Turn it off if you don't need it, and help save the earth
If every one of us tried to save a little energy, the combined effect would go a long way to conserving the environment and mitigating the effects of climate change.The annual Earth Hour event takes place today to raise awareness about climate change. People around the world are encouraged to join the campaign to raise awareness of energy efficiency by turning off non-essential lights for one hour. The symbolic event is timely, since Thais might face electricity outages during the upcoming Songkran festival.
Earlier this month the Energy Ministry held a meeting with the Electricity Generating Authority of Thailand (Egat), the Metropolitan Electricity Authority and the Provincial Electricity Authority, to discuss contingency plans to deal with an expected shortage of power next month when Myanmar temporarily suspends its gas supply to Thailand.
The news over possible blackouts has led to a debate over the sources of our energy, both in the immediate and long term. There is talk of setting up a nuclear power plant, as well as coal-fired plants, in order to diversify the sources of power supply. Thailand relies heavily on electricity generated from its neighbours. When Myanmar announced it would suspend the gas supply from April 5-14 during routine maintenance, Industry Minister Pongsak Ruktapongpisal voiced concern over the possible power outages.
The focus so far has concentrated on the supply side of the issue. However, the campaign to promote efficient energy consumption should also be highlighted. Some companies have decided to adjust production processes to deal with the possibility of blackouts next month, but such measures are not sustainable.

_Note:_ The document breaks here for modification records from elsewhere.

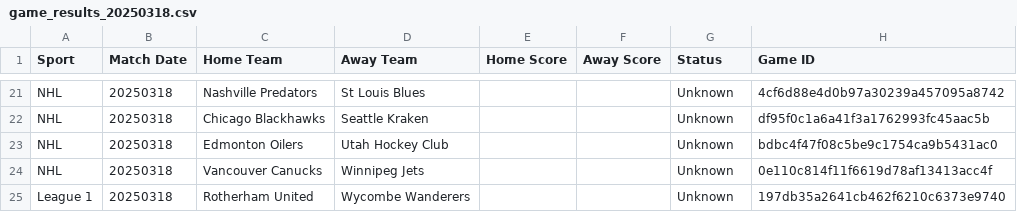
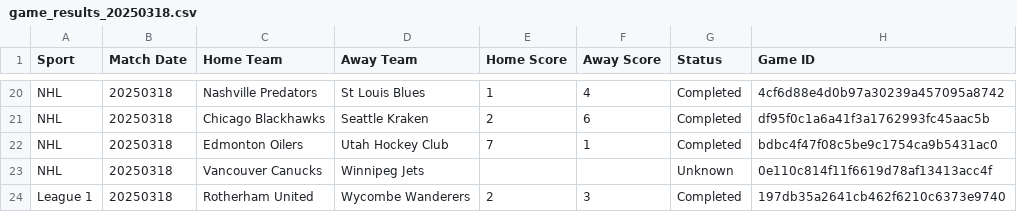
Before and after one commit to nosherzapoo/sportsbooks_analyzer_v1, a CSV file: data/game_results_20250318.csv, drawn as a sheet; only a part is shown, gaps mark what is left out; addresses are those after the commit; the diff covers the shown part only; the diff names each change by its address in the sheet, - before the commit and + after, or states it on an @@ line.

```diff
--- a/data/game_results_20250318.csv
+++ b/data/game_results_20250318.csv
-E20 (Home Score): (empty)
+E20 (Home Score): 1
-F20 (Away Score): (empty)
+F20 (Away Score): 4
-G20:G22 (Status): Unknown
+G20:G22 (Status): Completed
-E21 (Home Score): (empty)
+E21 (Home Score): 2
-F21 (Away Score): (empty)
+F21 (Away Score): 6
-E22 (Home Score): (empty)
+E22 (Home Score): 7
-F22 (Away Score): (empty)
+F22 (Away Score): 1
-E24 (Home Score): (empty)
+E24 (Home Score): 2
-F24 (Away Score): (empty)
+F24 (Away Score): 3
-G24 (Status): Unknown
+G24 (Status): Completed
```
Also changed, not shown: 1 added row, 2 removed rows and 39 edited cells elsewhere in this file, data/sportsbook_performance_20250318.csv.
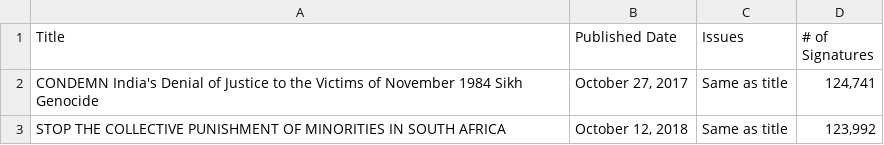
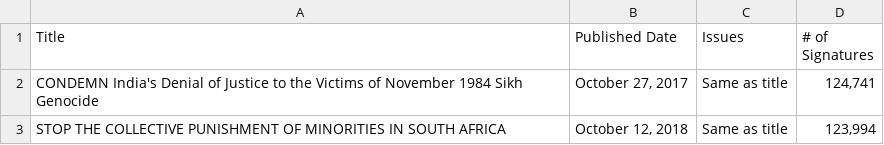
Before and after one commit to ocodjoe/ocodjoePythonCourse2019, a CSV file: homeworks/hw2/petitions_data.csv, drawn as a sheet.

```diff
--- a/homeworks/hw2/petitions_data.csv
+++ b/homeworks/hw2/petitions_data.csv
@@ -2,2 +2,2 @@ Title,Published Date,Issues,# of Signatures
 CONDEMN India's Denial of Justice to the Victims of November 1984 Sikh Genocide,"October 27, 2017",Same as title,"124,741"
-STOP THE COLLECTIVE PUNISHMENT OF MINORITIES IN SOUTH AFRICA,"October 12, 2018",Same as title,"123,992"
+STOP THE COLLECTIVE PUNISHMENT OF MINORITIES IN SOUTH AFRICA,"October 12, 2018",Same as title,"123,994"
```
Also changed, not shown: 1 other file.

The public should be encouraged to actively participate in the campaign to promote energy efficiency. If every household were aware of the need to manage energy use in an efficient way, and turned off non-essential electrical appliances every single day, we would go a long way in the battle to save the planet.
The level of a country's development should not be judged entirely by its physical infrastructure, but also on environmental awareness and accountability. It starts at an individual level, but organisations and companies must also incorporate environmental protection and pollution prevention in their activities.
Public consciousness of energy efficiency would address not only the possibility of power shortage but also help slow the process of climate change. Power generation and consumption creates pollution and waste that can affect ecological systems for many years. Throughout human history, trees have been cut down, coal has been burned and many species' habitats have been lost to our ever-increasing demand for energy.
Today, people are encouraged to turn off lights from 8.30 to 9.30pm, local time in every country. One hour of darkness should help make people realise the importance of ensuring the sustainability of power generation and environmental conservation. But the public's engagement in this energy-efficiency campaign should not end there. People should be ingrained with the habit of being conscious about their consumption and the effect that it has on the planet. These small actions on the part of millions of people, if not billions, when taken together, can make a big difference to the world.